There has been more wadable water on the Norfork. The most productive flies have been small midge patterns like zebra midges (black or red with silver wire and silver bead). Double-fly nymph rigs have been very effective. Try a small bead-headed nymph (zebra midge, copper John or pheasant tail) suspended 18 inches below a brightly colored San Juan worm (hot fluorescent pink or cerise). John says his favorite rig has been a pheasant tail nymph size 14 and a ruby midge size 18. The fishing is much better in the morning and late afternoon and tapers off midday.

Dry Run Creek has fished a bit better. Weekends can get a quite crowded. The hot flies have been sowbugs, various colored San Juan worms (worm brown, red, hot fluorescent pink and cerise) and white mop flies. Small orange or peach eggs have been very effective. Carry a large net, as most fish are lost at the net.

Remember that the White and North Fork rivers and Dry Run Creek are infected with didymo, an invasive alga. Thoroughly clean and dry your waders (especially the felt soles on wading boots) before using them in any other water. Many manufacturers are now making rubber soled wading boots that are easier to clean and are not as likely to harbor didymo.

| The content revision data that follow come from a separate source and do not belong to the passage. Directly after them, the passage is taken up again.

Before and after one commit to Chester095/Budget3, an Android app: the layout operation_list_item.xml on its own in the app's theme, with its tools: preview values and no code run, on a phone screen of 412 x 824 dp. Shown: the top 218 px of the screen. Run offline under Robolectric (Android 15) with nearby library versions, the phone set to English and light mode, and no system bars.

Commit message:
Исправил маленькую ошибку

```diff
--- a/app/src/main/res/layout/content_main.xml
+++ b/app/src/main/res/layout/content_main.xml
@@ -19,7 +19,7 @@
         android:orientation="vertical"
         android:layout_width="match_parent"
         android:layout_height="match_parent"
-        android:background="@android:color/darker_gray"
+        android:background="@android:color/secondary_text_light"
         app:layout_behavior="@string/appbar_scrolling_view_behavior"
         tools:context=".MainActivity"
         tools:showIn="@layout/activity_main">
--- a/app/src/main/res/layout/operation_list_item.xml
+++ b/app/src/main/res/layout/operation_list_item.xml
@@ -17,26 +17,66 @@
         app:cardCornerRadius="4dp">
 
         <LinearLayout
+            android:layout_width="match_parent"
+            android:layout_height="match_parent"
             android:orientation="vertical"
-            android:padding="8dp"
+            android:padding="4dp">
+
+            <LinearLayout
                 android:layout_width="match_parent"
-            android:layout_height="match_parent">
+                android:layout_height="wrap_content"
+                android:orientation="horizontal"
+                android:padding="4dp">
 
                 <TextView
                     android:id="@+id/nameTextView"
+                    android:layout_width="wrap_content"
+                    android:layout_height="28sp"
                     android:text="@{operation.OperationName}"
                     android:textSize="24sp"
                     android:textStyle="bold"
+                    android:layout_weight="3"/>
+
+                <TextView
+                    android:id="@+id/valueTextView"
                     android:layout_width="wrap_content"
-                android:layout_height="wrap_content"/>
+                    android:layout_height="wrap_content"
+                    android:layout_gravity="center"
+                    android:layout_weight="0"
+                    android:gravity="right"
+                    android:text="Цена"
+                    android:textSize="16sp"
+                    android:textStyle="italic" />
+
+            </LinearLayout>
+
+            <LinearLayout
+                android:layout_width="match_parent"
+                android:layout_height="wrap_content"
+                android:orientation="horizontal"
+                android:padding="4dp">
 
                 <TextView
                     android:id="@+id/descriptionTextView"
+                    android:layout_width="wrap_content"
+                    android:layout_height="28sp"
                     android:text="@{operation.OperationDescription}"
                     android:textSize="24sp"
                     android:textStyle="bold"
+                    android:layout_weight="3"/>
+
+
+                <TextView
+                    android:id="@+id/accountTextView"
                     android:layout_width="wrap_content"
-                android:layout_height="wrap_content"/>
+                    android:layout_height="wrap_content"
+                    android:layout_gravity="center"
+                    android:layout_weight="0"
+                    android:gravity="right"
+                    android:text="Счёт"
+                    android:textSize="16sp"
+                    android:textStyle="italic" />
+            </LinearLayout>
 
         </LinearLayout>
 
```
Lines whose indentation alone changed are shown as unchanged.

Buffalo National River/Crooked Creek
(updated 1-26-2023) John Berry of Berry Brothers Guide Service in Cotter (870-435-2169) said Crooked Creek and the Buffalo River are fishing poorly. With colder temperatures, the smallmouths are much less active. The most effective fly has been a tan and brown Clouser minnow. Carefully check the water level before entering Crooked Creek or the Buffalo River. There are no dams on these streams. They both have large drainages and are prone to flooding during and following any rain event. The water can rise very quickly.